### WHAT TO WORK ON
Copy every entry in the listing below exactly, but not the pictures.

### EXTRACTED DATA
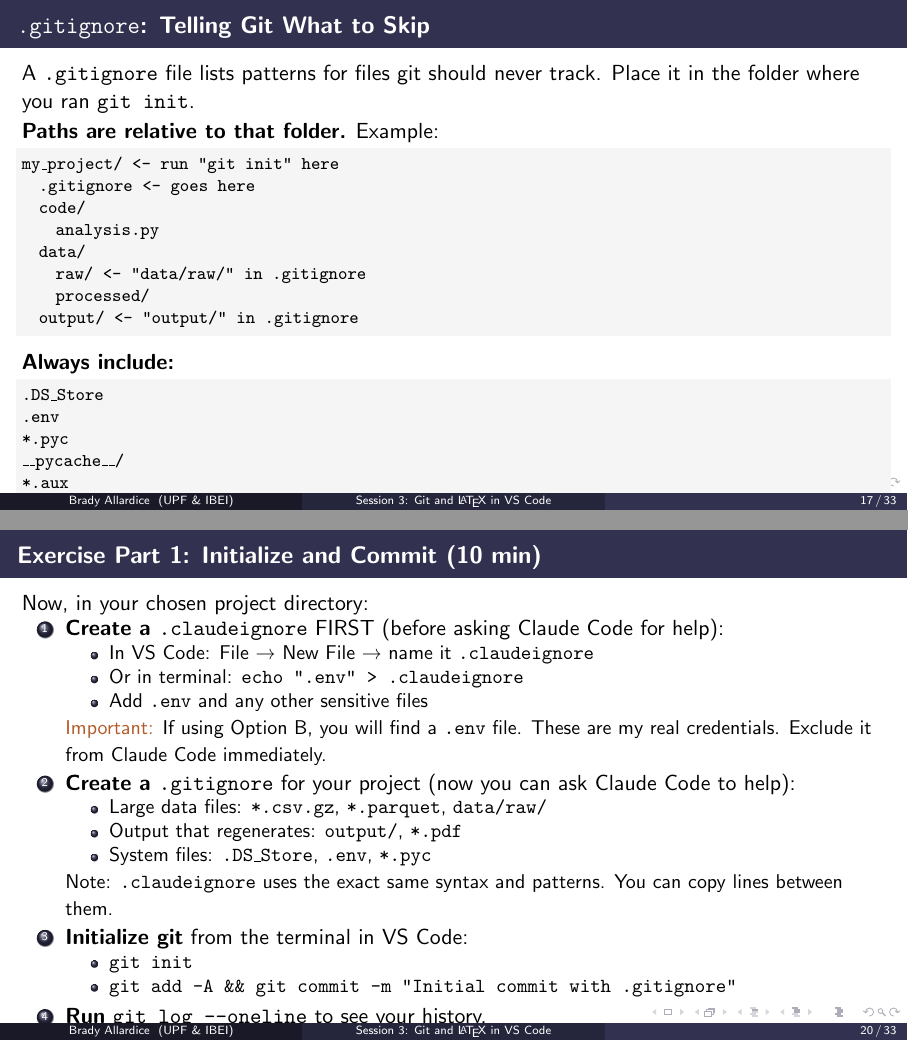
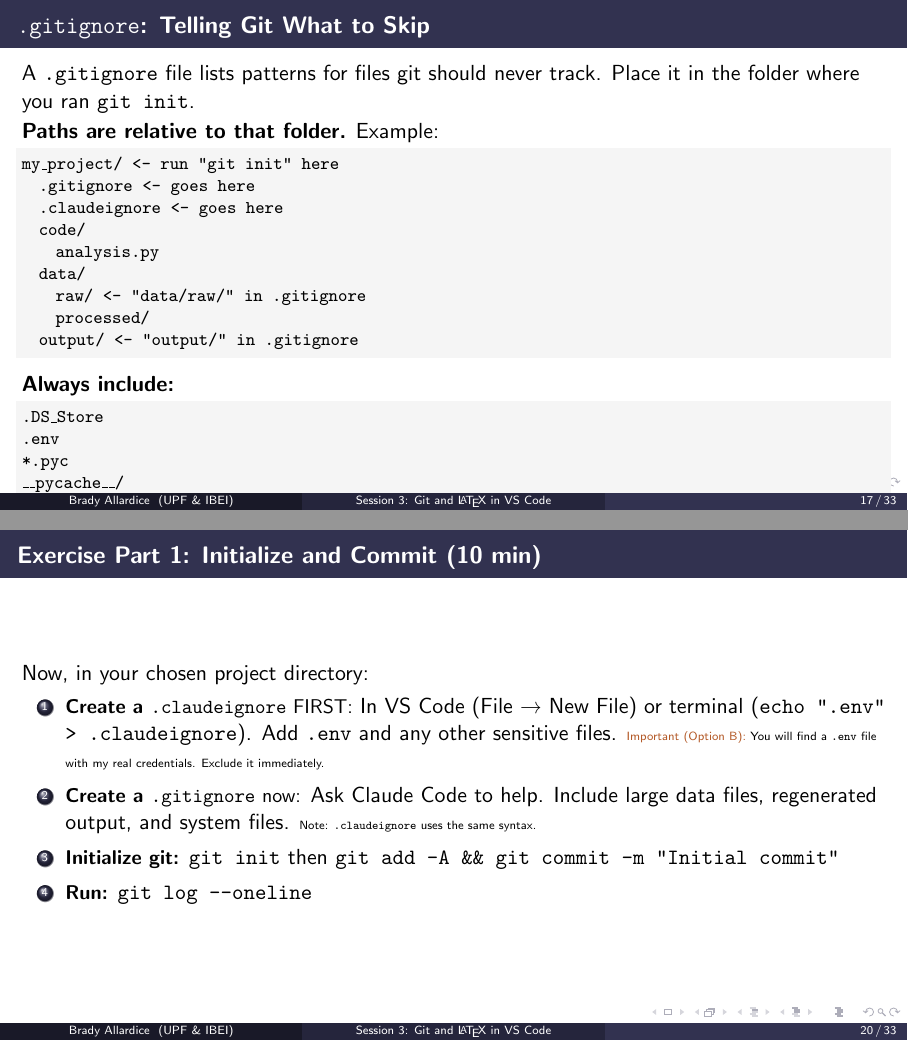
Before and after one commit to bradyallardice/claude-code-workshop, LaTeX slides (slides/session3_slides.tex): pages 17 and 20 of 33, joined at a grey line. Compiled offline with pdfLaTeX.

Commit message:
Streamline session 3 setup instructions and add .claudeignore to diagram

```diff
--- a/slides/session3_slides.tex
+++ b/slides/session3_slides.tex
@@ -432,6 +432,7 @@ b1a2c33 Initial commit
   \begin{lstlisting}[basicstyle=\ttfamily\footnotesize]
 my_project/              <- run "git init" here
   .gitignore            <- goes here
+  .claudeignore         <- goes here
   code/
     analysis.py
   data/
@@ -507,37 +508,19 @@ results/
   Now, in your chosen project directory:
 
   \begin{enumerate}
-    \item \textbf{Create a \texttt{.claudeignore}} FIRST (before asking Claude Code for help):
-    \begin{itemize}
-      \item In VS Code: File → New File → name it \texttt{.claudeignore}
-      \item Or in terminal: \texttt{echo ".env" > .claudeignore}
-      \item Add \texttt{.env} and any other sensitive files
-    \end{itemize}
+    \item {\small \textbf{Create a \texttt{.claudeignore}} FIRST:} In VS Code (File → New File) or terminal (\texttt{echo ".env" > .claudeignore}). Add \texttt{.env} and any other sensitive files.
+    {\tiny \alert{Important (Option B):} You will find a \texttt{.env} file with my real credentials. Exclude it immediately.}
 
-    {\small \alert{Important:} If using Option B, you will find a \texttt{.env} file. These are my real credentials. Exclude it from Claude Code immediately.}
+    \vspace{0.08em}
+    \item {\small \textbf{Create a \texttt{.gitignore}} now:} Ask Claude Code to help. Include large data files, regenerated output, and system files.
+    {\tiny Note: \texttt{.claudeignore} uses the same syntax.}
 
-    \vspace{0.2em}
-    \item \textbf{Create a \texttt{.gitignore}} for your project (now you can ask Claude Code to help):
-    \begin{itemize}
-      \item Large data files: \texttt{*.csv.gz}, \texttt{*.parquet}, \texttt{data/raw/}
-      \item Output that regenerates: \texttt{output/}, \texttt{*.pdf}
-      \item System files: \texttt{.DS\_Store}, \texttt{.env}, \texttt{*.pyc}
-    \end{itemize}
-    {\small Note: \texttt{.claudeignore} uses the exact same syntax and patterns. You can copy lines between them.}
+    \vspace{0.08em}
+    \item {\small \textbf{Initialize git:}} \texttt{git init} then \texttt{git add -A \&\& git commit -m "Initial commit"}
 
-    \vspace{0.2em}
-    \item \textbf{Initialize git} from the terminal in VS Code:
-    \begin{itemize}
-      \item \texttt{git init}
-      \item \texttt{git add -A \&\& git commit -m "Initial commit with .gitignore"}
-    \end{itemize}
-
-    \vspace{0.2em}
-    \item \textbf{Run} \texttt{git log --oneline} to see your history.
+    \vspace{0.08em}
+    \item {\small \textbf{Run:}} \texttt{git log --oneline}
   \end{enumerate}
-
-  \vspace{0.3em}
-  You now have a snapshot. Whatever happens next, you can always come back here.
 \end{frame}
 
 \begin{frame}{Exercise Part 2: The Cycle (25 min)}
```
Also changed, not shown: slides/session3_slides.pdf.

### SOLUTION
Before and after one commit to bradyallardice/claude-code-workshop, LaTeX slides (slides/session3_slides.tex): pages 17 and 20 of 33, joined at a grey line. Compiled offline with pdfLaTeX.

Commit message:
Streamline session 3 setup instructions and add .claudeignore to diagram

```diff
--- a/slides/session3_slides.tex
+++ b/slides/session3_slides.tex
@@ -432,6 +432,7 @@ b1a2c33 Initial commit
   \begin{lstlisting}[basicstyle=\ttfamily\footnotesize]
 my_project/              <- run "git init" here
   .gitignore            <- goes here
+  .claudeignore         <- goes here
   code/
     analysis.py
   data/
@@ -507,37 +508,19 @@ results/
   Now, in your chosen project directory:
 
   \begin{enumerate}
-    \item \textbf{Create a \texttt{.claudeignore}} FIRST (before asking Claude Code for help):
-    \begin{itemize}
-      \item In VS Code: File → New File → name it \texttt{.claudeignore}
-      \item Or in terminal: \texttt{echo ".env" > .claudeignore}
-      \item Add \texttt{.env} and any other sensitive files
-    \end{itemize}
+    \item {\small \textbf{Create a \texttt{.claudeignore}} FIRST:} In VS Code (File → New File) or terminal (\texttt{echo ".env" > .claudeignore}). Add \texttt{.env} and any other sensitive files.
+    {\tiny \alert{Important (Option B):} You will find a \texttt{.env} file with my real credentials. Exclude it immediately.}
 
-    {\small \alert{Important:} If using Option B, you will find a \texttt{.env} file. These are my real credentials. Exclude it from Claude Code immediately.}
+    \vspace{0.08em}
+    \item {\small \textbf{Create a \texttt{.gitignore}} now:} Ask Claude Code to help. Include large data files, regenerated output, and system files.
+    {\tiny Note: \texttt{.claudeignore} uses the same syntax.}
 
-    \vspace{0.2em}
-    \item \textbf{Create a \texttt{.gitignore}} for your project (now you can ask Claude Code to help):
-    \begin{itemize}
-      \item Large data files: \texttt{*.csv.gz}, \texttt{*.parquet}, \texttt{data/raw/}
-      \item Output that regenerates: \texttt{output/}, \texttt{*.pdf}
-      \item System files: \texttt{.DS\_Store}, \texttt{.env}, \texttt{*.pyc}
-    \end{itemize}
-    {\small Note: \texttt{.claudeignore} uses the exact same syntax and patterns. You can copy lines between them.}
+    \vspace{0.08em}
+    \item {\small \textbf{Initialize git:}} \texttt{git init} then \texttt{git add -A \&\& git commit -m "Initial commit"}
 
-    \vspace{0.2em}
-    \item \textbf{Initialize git} from the terminal in VS Code:
-    \begin{itemize}
-      \item \texttt{git init}
-      \item \texttt{git add -A \&\& git commit -m "Initial commit with .gitignore"}
-    \end{itemize}
-
-    \vspace{0.2em}
-    \item \textbf{Run} \texttt{git log --oneline} to see your history.
+    \vspace{0.08em}
+    \item {\small \textbf{Run:}} \texttt{git log --oneline}
   \end{enumerate}
-
-  \vspace{0.3em}
-  You now have a snapshot. Whatever happens next, you can always come back here.
 \end{frame}
 
 \begin{frame}{Exercise Part 2: The Cycle (25 min)}
```
Also changed, not shown: slides/session3_slides.pdf.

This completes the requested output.